[Records to process]:
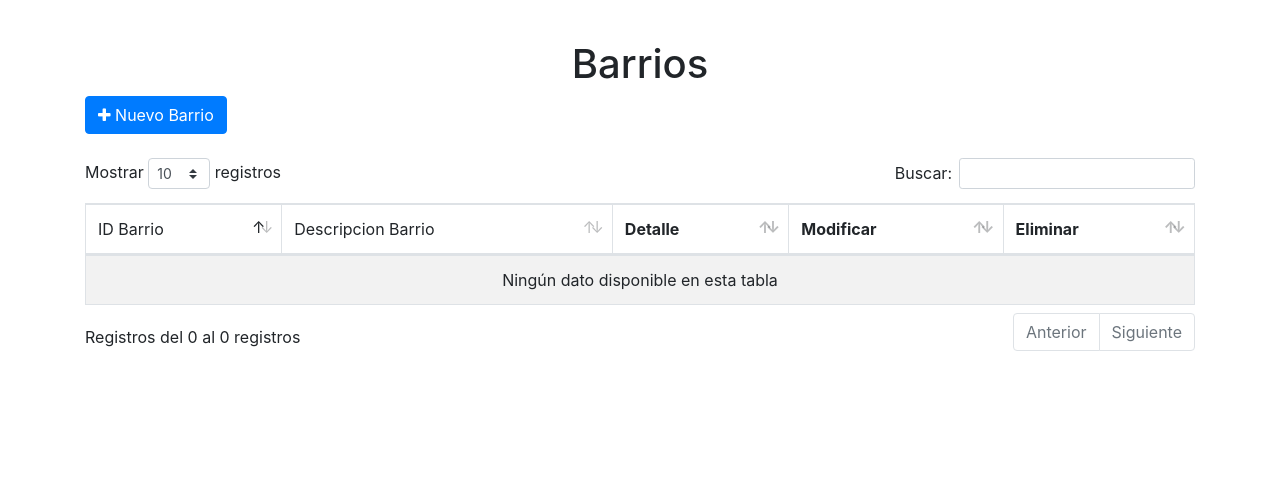
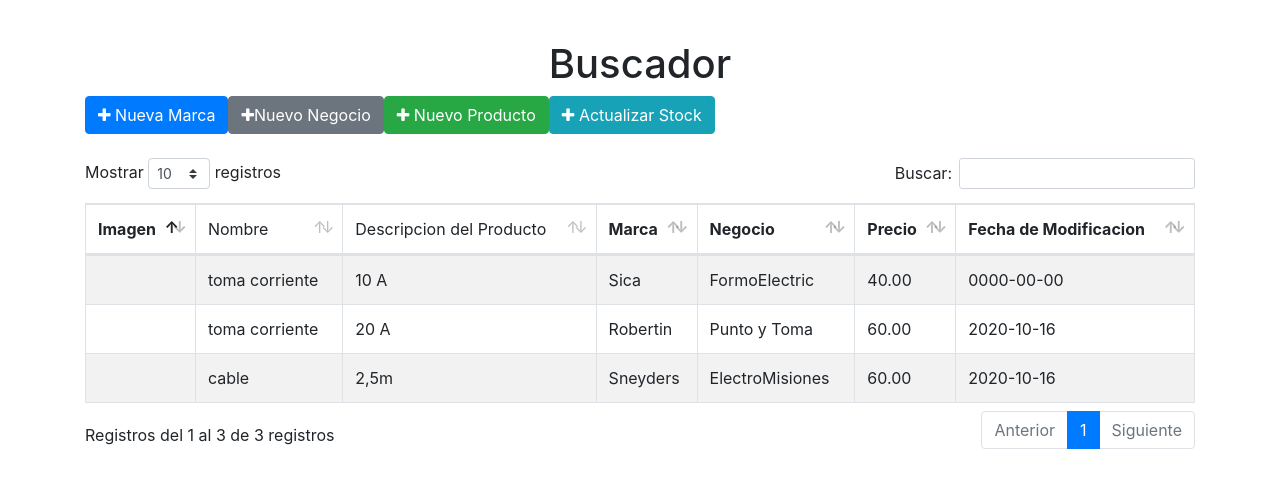
Before and after one commit to danielRojas-Dev/ElectroDR, a PHP site: page /index.php in a window 1280 px wide. Shown: the part 56-544 px from the top of the page. Run offline with PHP 8.4, Linux system fonts and the light colour scheme; data comes from the database, SQL or seed files in the repository; data that the repository does not hold is empty.

Commit message:
actualizacion del index

```diff
--- a/index.php
+++ b/index.php
@@ -66,12 +66,15 @@
 
 
     <div class="container">
-        <h1 class="page-header text-center">Barrios</h1>
+        <h1 class="page-header text-center">Buscador</h1>
         <div class="row">
             <div class="col-xs-12 col-sm-12 col-md-12 col-lg-12">
 
                 <div class="row col-sm-12">
-                    <a href="#addnew" data-toggle="modal" class="btn btn-primary"><span class="fa fa-plus"></span> Nuevo Barrio</a>
+                    <a href="#addnew" data-toggle="modal" type="botton" class="btn btn-primary"><span class="fa fa-plus"></span> Nueva Marca</a>
+                    <a href="#addnew" data-toggle="modal" class="btn btn-secondary"><span class="fa fa-plus"></span>Nuevo Negocio</a>
+                    <a href="#addnew" data-toggle="modal" class="btn btn-success"><span class="fa fa-plus"></span> Nuevo Producto</a>
+                    <a href="#addnew" data-toggle="modal" class="btn btn-info"><span class="fa fa-plus"></span> Actualizar Stock</a>
                 </div>
                 <br>
 
@@ -80,38 +83,35 @@
                         <table id="myTable" class="table table-bordered table-striped display wrap"  width="100%">
 
                             <thead>
-                                <td>ID Barrio</td>
-                                <td>Descripcion Barrio</td>
-                                <th>Detalle</th>
-                                <th>Modificar</th>
-                                <th>Eliminar</th>
+                                <th>Imagen</th>
+                                <td>Nombre</td>
+                                <td>Descripcion del Producto</td>
+                                <th>Marca</th>
+                                <th>Negocio</th>
+                                <th>Precio</th>
+                                <th>Fecha de Modificacion</th>
                             </thead>
                             <tbody>
 
 
                                 <?php
                                 include_once('conexion/conexion.php');
-                                $sql = "SELECT * FROM barrios";
+                                $sql = "SELECT * FROM productos p1, negocio n1, marca m1 WHERE p1.id_negocio = n1.id_negocio AND p1.id_marca = m1.id_marca";
 
                                 $query = $conexion->query($sql);
                                 while($row = $query->fetch_assoc()){
                                     echo
                                     "<tr>
-                                    <td>".$row['id_barrio']."</td>
-                                    <td>".$row['desc_barrios']."</td>
-                                    <td>
-                                    <a href='#detalle_".$row['id_barrio']."' class='btn btn-success form-control' data-toggle='modal'><span class='fa fa-search'></span></a>
-                                    </td>";
+                                    <td>".$row['ruta_img']."</td>
+                                    <td>".$row['Nombre']."</td>
+                                    <td>".$row['DescProduc']."</td>
+                                    <td>".$row['descrip_marca']."</td>
+                                    <td>".$row['descrip_negocio']."</td>
+                                    <td>".$row['precio']."</td>
+                                    <td>".$row['fecha_modificacion']."</td>
 
-                                    echo "<td>
-                                    <a href='#edit_".$row['id_barrio']."' class='btn btn-warning form-control' data-toggle='modal'><span class='fa fa-pencil'></span></a>
-                                    </td>";
-                                    echo "<td> <a href='#delete_".$row['id_barrio']."' class='btn btn-danger form-control' data-toggle='modal'><span class='fa fa-trash'></span></a>
-                                    </td>
-                                    </tr>
                                     ";
-                                    include('edit_delete_modal.php');
-                                    include 'detalle.php';
+
                                 }
 
                                 ?>
```
Also changed, not shown: layouts/footer.php (+0 -45 lines).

[Assignment]: Pictures are not part of the copy; output everything else in the records exactly.

[Task result]:
Before and after one commit to danielRojas-Dev/ElectroDR, a PHP site: page /index.php in a window 1280 px wide. Shown: the part 56-544 px from the top of the page. Run offline with PHP 8.4, Linux system fonts and the light colour scheme; data comes from the database, SQL or seed files in the repository; data that the repository does not hold is empty.

Commit message:
actualizacion del index

```diff
--- a/index.php
+++ b/index.php
@@ -66,12 +66,15 @@
 
 
     <div class="container">
-        <h1 class="page-header text-center">Barrios</h1>
+        <h1 class="page-header text-center">Buscador</h1>
         <div class="row">
             <div class="col-xs-12 col-sm-12 col-md-12 col-lg-12">
 
                 <div class="row col-sm-12">
-                    <a href="#addnew" data-toggle="modal" class="btn btn-primary"><span class="fa fa-plus"></span> Nuevo Barrio</a>
+                    <a href="#addnew" data-toggle="modal" type="botton" class="btn btn-primary"><span class="fa fa-plus"></span> Nueva Marca</a>
+                    <a href="#addnew" data-toggle="modal" class="btn btn-secondary"><span class="fa fa-plus"></span>Nuevo Negocio</a>
+                    <a href="#addnew" data-toggle="modal" class="btn btn-success"><span class="fa fa-plus"></span> Nuevo Producto</a>
+                    <a href="#addnew" data-toggle="modal" class="btn btn-info"><span class="fa fa-plus"></span> Actualizar Stock</a>
                 </div>
                 <br>
 
@@ -80,38 +83,35 @@
                         <table id="myTable" class="table table-bordered table-striped display wrap"  width="100%">
 
                             <thead>
-                                <td>ID Barrio</td>
-                                <td>Descripcion Barrio</td>
-                                <th>Detalle</th>
-                                <th>Modificar</th>
-                                <th>Eliminar</th>
+                                <th>Imagen</th>
+                                <td>Nombre</td>
+                                <td>Descripcion del Producto</td>
+                                <th>Marca</th>
+                                <th>Negocio</th>
+                                <th>Precio</th>
+                                <th>Fecha de Modificacion</th>
                             </thead>
                             <tbody>
 
 
                                 <?php
                                 include_once('conexion/conexion.php');
-                                $sql = "SELECT * FROM barrios";
+                                $sql = "SELECT * FROM productos p1, negocio n1, marca m1 WHERE p1.id_negocio = n1.id_negocio AND p1.id_marca = m1.id_marca";
 
                                 $query = $conexion->query($sql);
                                 while($row = $query->fetch_assoc()){
                                     echo
                                     "<tr>
-                                    <td>".$row['id_barrio']."</td>
-                                    <td>".$row['desc_barrios']."</td>
-                                    <td>
-                                    <a href='#detalle_".$row['id_barrio']."' class='btn btn-success form-control' data-toggle='modal'><span class='fa fa-search'></span></a>
-                                    </td>";
+                                    <td>".$row['ruta_img']."</td>
+                                    <td>".$row['Nombre']."</td>
+                                    <td>".$row['DescProduc']."</td>
+                                    <td>".$row['descrip_marca']."</td>
+                                    <td>".$row['descrip_negocio']."</td>
+                                    <td>".$row['precio']."</td>
+                                    <td>".$row['fecha_modificacion']."</td>
 
-                                    echo "<td>
-                                    <a href='#edit_".$row['id_barrio']."' class='btn btn-warning form-control' data-toggle='modal'><span class='fa fa-pencil'></span></a>
-                                    </td>";
-                                    echo "<td> <a href='#delete_".$row['id_barrio']."' class='btn btn-danger form-control' data-toggle='modal'><span class='fa fa-trash'></span></a>
-                                    </td>
-                                    </tr>
                                     ";
-                                    include('edit_delete_modal.php');
-                                    include 'detalle.php';
+
                                 }
 
                                 ?>
```
Also changed, not shown: layouts/footer.php (+0 -45 lines).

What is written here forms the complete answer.